SOURCE INFORMATION =>
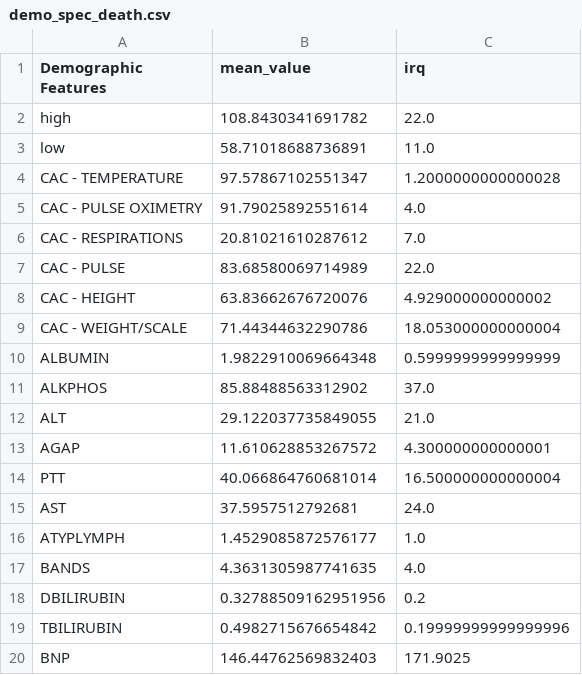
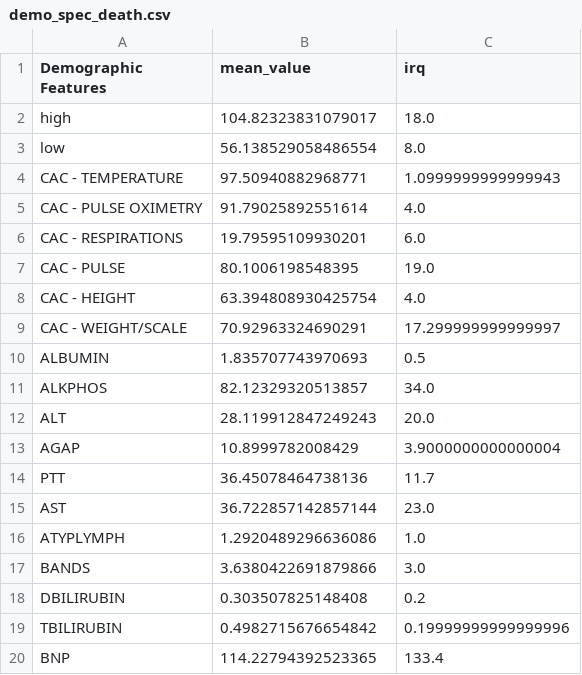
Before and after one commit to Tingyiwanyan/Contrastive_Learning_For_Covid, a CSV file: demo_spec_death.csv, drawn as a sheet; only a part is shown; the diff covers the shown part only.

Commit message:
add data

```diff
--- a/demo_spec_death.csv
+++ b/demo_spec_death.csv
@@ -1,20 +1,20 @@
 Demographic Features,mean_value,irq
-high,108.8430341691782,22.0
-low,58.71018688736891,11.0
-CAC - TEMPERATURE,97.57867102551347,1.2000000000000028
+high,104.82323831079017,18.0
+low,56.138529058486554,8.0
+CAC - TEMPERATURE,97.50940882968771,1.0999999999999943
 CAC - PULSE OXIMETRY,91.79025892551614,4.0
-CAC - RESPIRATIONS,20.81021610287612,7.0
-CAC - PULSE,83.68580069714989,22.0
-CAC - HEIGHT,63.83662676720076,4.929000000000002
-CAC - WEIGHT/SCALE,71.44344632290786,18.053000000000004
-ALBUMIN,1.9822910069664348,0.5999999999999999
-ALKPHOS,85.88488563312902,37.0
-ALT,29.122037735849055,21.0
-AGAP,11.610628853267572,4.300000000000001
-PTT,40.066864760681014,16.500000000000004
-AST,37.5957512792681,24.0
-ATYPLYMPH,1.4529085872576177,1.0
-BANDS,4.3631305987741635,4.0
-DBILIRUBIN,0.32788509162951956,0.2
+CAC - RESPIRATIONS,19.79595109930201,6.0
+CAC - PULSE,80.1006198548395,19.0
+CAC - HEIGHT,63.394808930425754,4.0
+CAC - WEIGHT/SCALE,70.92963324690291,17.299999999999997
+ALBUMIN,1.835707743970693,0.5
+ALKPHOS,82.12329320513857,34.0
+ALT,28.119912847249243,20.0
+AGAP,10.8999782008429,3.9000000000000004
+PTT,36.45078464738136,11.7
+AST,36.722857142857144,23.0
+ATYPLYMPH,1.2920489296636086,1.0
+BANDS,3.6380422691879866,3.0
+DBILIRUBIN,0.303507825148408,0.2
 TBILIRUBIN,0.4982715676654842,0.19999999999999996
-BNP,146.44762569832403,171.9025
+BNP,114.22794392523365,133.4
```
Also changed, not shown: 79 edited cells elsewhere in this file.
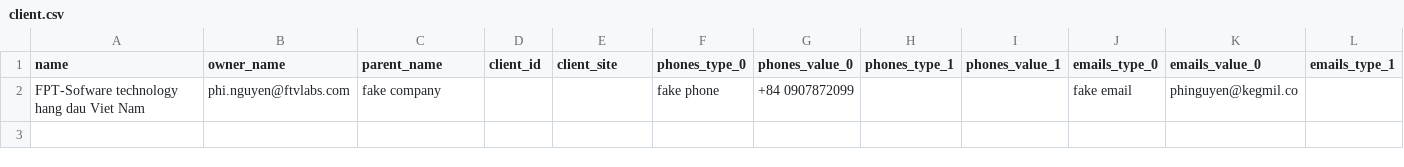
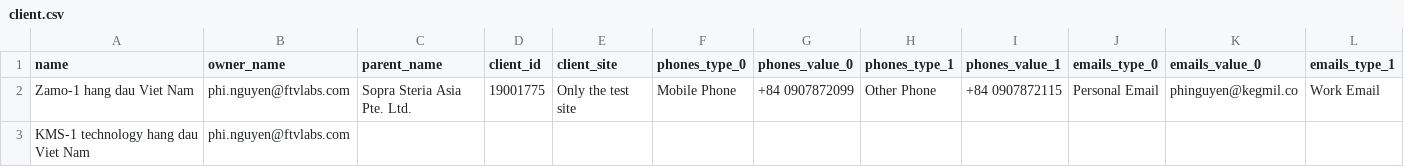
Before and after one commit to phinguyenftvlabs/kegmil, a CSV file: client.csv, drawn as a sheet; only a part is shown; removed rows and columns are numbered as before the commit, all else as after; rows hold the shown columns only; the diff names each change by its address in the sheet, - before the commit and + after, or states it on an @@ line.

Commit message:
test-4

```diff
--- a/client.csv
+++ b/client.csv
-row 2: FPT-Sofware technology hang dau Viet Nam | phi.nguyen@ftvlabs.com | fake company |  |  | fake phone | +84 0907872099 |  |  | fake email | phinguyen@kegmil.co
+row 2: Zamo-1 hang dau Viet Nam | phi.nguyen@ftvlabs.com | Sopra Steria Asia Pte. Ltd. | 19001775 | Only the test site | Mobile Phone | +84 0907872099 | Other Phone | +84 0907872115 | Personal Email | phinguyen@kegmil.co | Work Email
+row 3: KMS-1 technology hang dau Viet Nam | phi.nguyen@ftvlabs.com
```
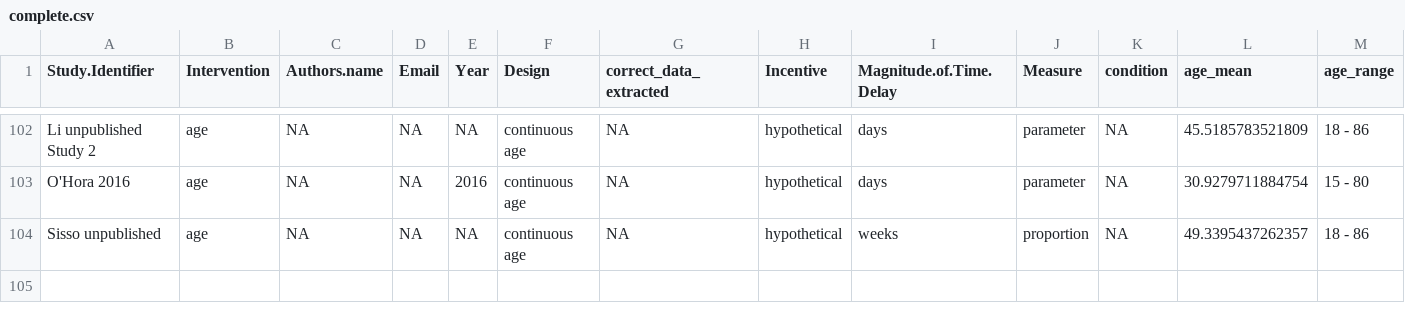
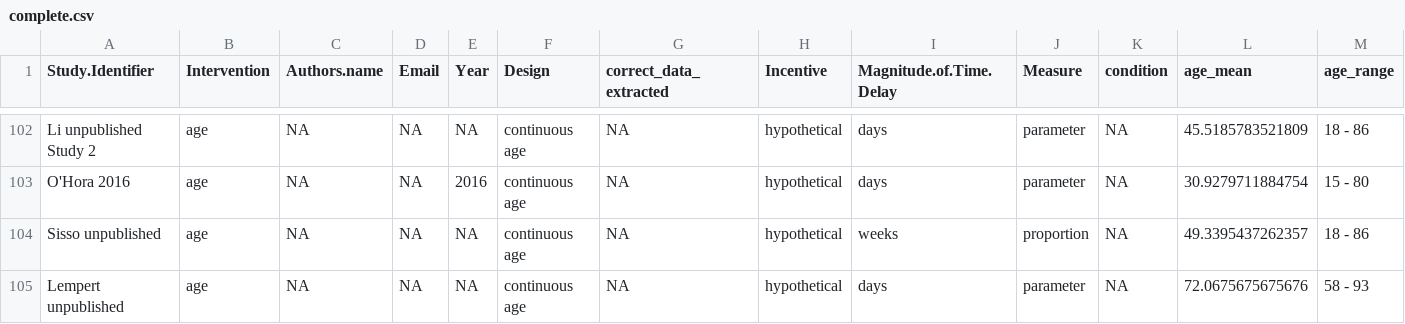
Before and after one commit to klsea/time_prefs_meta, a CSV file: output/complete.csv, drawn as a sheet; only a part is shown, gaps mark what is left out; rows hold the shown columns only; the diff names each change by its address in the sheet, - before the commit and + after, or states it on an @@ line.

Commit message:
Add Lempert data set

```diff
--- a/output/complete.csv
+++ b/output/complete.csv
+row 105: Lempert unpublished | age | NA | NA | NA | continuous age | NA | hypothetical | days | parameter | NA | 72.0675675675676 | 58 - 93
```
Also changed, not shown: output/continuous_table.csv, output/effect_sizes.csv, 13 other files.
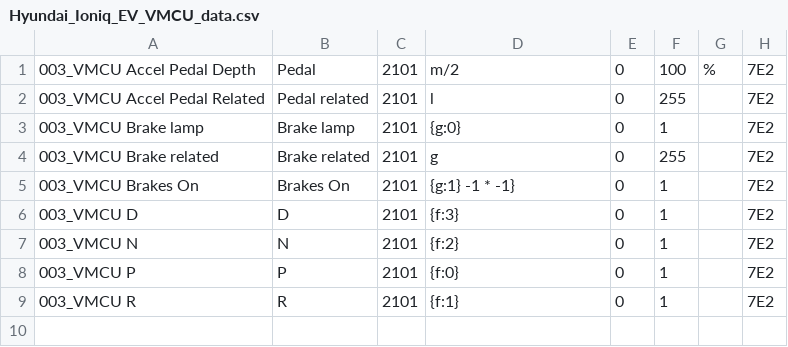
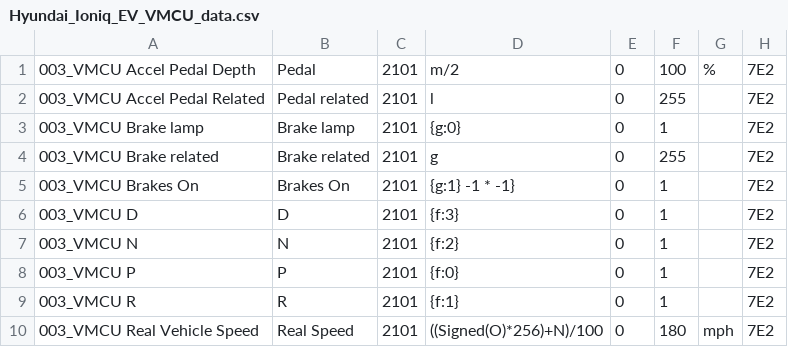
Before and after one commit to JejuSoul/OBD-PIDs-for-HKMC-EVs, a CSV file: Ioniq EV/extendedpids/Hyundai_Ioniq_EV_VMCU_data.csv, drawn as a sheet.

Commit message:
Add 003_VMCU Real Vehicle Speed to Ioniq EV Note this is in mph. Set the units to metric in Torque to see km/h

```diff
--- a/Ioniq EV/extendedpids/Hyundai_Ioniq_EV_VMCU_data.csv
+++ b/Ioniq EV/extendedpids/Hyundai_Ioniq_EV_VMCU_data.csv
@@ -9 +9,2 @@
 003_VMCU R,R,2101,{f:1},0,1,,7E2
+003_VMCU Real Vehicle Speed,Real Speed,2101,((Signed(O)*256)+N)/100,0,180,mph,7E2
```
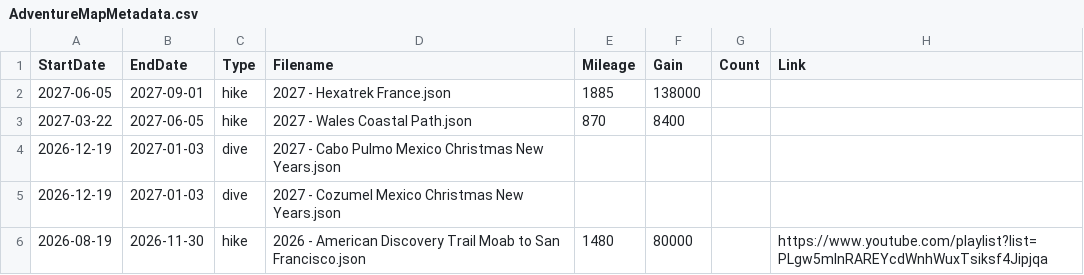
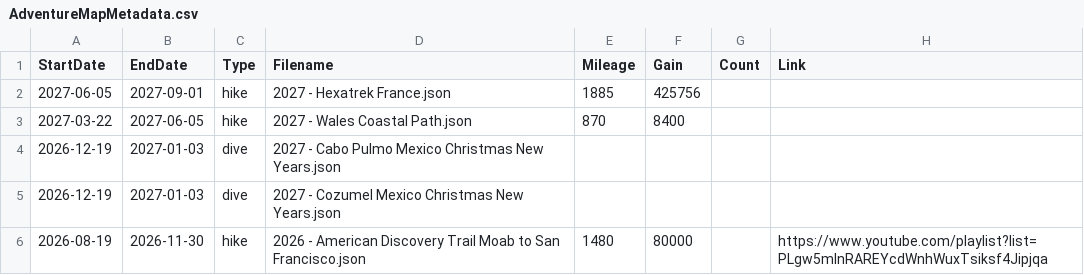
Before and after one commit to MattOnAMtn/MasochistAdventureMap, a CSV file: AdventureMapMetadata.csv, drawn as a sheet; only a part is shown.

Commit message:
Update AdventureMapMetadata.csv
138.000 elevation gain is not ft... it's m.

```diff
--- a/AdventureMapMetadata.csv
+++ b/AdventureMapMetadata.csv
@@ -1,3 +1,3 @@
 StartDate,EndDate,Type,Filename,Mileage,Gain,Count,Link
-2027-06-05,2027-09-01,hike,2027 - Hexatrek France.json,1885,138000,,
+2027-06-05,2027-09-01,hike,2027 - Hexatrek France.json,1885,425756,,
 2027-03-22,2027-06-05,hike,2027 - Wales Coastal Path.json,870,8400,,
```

ACTIVITY =>
List all lines in the material containing the string "extendedpids".

RESULT =>
Before and after one commit to JejuSoul/OBD-PIDs-for-HKMC-EVs, a CSV file: Ioniq EV/extendedpids/Hyundai_Ioniq_EV_VMCU_data.csv, drawn as a sheet.
--- a/Ioniq EV/extendedpids/Hyundai_Ioniq_EV_VMCU_data.csv
+++ b/Ioniq EV/extendedpids/Hyundai_Ioniq_EV_VMCU_data.csv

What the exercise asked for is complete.